§ Task prompt
Every line below is to be set down again exactly; any image stays out.

§ Provided entries
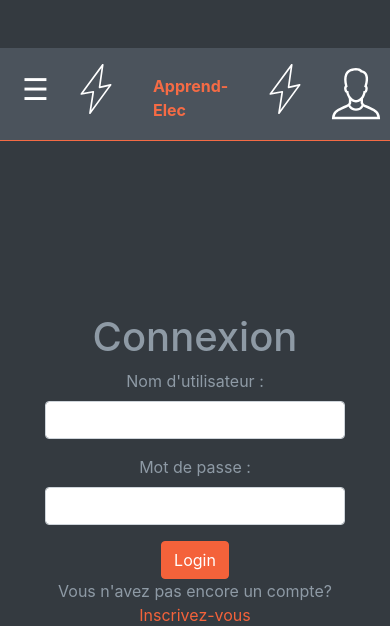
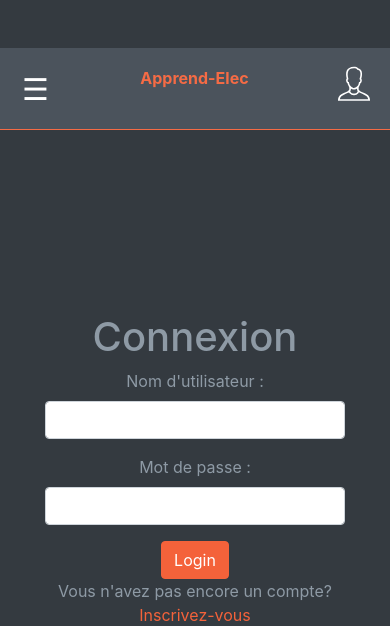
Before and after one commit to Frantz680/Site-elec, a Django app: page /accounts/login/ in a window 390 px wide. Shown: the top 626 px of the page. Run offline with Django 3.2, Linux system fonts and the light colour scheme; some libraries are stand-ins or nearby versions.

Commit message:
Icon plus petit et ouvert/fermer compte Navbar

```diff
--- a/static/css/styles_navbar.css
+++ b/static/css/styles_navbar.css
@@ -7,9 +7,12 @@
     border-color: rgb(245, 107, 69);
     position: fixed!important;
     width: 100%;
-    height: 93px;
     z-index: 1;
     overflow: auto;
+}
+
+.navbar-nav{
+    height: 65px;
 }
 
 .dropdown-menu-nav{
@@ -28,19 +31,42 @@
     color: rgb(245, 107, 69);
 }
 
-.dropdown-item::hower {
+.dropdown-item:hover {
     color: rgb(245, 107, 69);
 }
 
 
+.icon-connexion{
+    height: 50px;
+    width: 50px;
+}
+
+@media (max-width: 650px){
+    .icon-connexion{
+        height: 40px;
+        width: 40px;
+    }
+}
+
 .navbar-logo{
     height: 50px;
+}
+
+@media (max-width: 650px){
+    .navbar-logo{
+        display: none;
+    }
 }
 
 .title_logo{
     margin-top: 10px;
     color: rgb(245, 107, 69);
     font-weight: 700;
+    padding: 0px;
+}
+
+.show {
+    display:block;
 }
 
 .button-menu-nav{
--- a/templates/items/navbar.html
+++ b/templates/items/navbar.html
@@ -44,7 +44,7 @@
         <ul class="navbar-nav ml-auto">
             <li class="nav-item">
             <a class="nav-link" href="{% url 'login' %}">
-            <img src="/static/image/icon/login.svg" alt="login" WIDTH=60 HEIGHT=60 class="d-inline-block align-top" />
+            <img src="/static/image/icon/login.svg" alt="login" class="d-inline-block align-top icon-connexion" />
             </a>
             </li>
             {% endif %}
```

§ Completed exercise
Before and after one commit to Frantz680/Site-elec, a Django app: page /accounts/login/ in a window 390 px wide. Shown: the top 626 px of the page. Run offline with Django 3.2, Linux system fonts and the light colour scheme; some libraries are stand-ins or nearby versions.

Commit message:
Icon plus petit et ouvert/fermer compte Navbar

```diff
--- a/static/css/styles_navbar.css
+++ b/static/css/styles_navbar.css
@@ -7,9 +7,12 @@
     border-color: rgb(245, 107, 69);
     position: fixed!important;
     width: 100%;
-    height: 93px;
     z-index: 1;
     overflow: auto;
+}
+
+.navbar-nav{
+    height: 65px;
 }
 
 .dropdown-menu-nav{
@@ -28,19 +31,42 @@
     color: rgb(245, 107, 69);
 }
 
-.dropdown-item::hower {
+.dropdown-item:hover {
     color: rgb(245, 107, 69);
 }
 
 
+.icon-connexion{
+    height: 50px;
+    width: 50px;
+}
+
+@media (max-width: 650px){
+    .icon-connexion{
+        height: 40px;
+        width: 40px;
+    }
+}
+
 .navbar-logo{
     height: 50px;
+}
+
+@media (max-width: 650px){
+    .navbar-logo{
+        display: none;
+    }
 }
 
 .title_logo{
     margin-top: 10px;
     color: rgb(245, 107, 69);
     font-weight: 700;
+    padding: 0px;
+}
+
+.show {
+    display:block;
 }
 
 .button-menu-nav{
--- a/templates/items/navbar.html
+++ b/templates/items/navbar.html
@@ -44,7 +44,7 @@
         <ul class="navbar-nav ml-auto">
             <li class="nav-item">
             <a class="nav-link" href="{% url 'login' %}">
-            <img src="/static/image/icon/login.svg" alt="login" WIDTH=60 HEIGHT=60 class="d-inline-block align-top" />
+            <img src="/static/image/icon/login.svg" alt="login" class="d-inline-block align-top icon-connexion" />
             </a>
             </li>
             {% endif %}
```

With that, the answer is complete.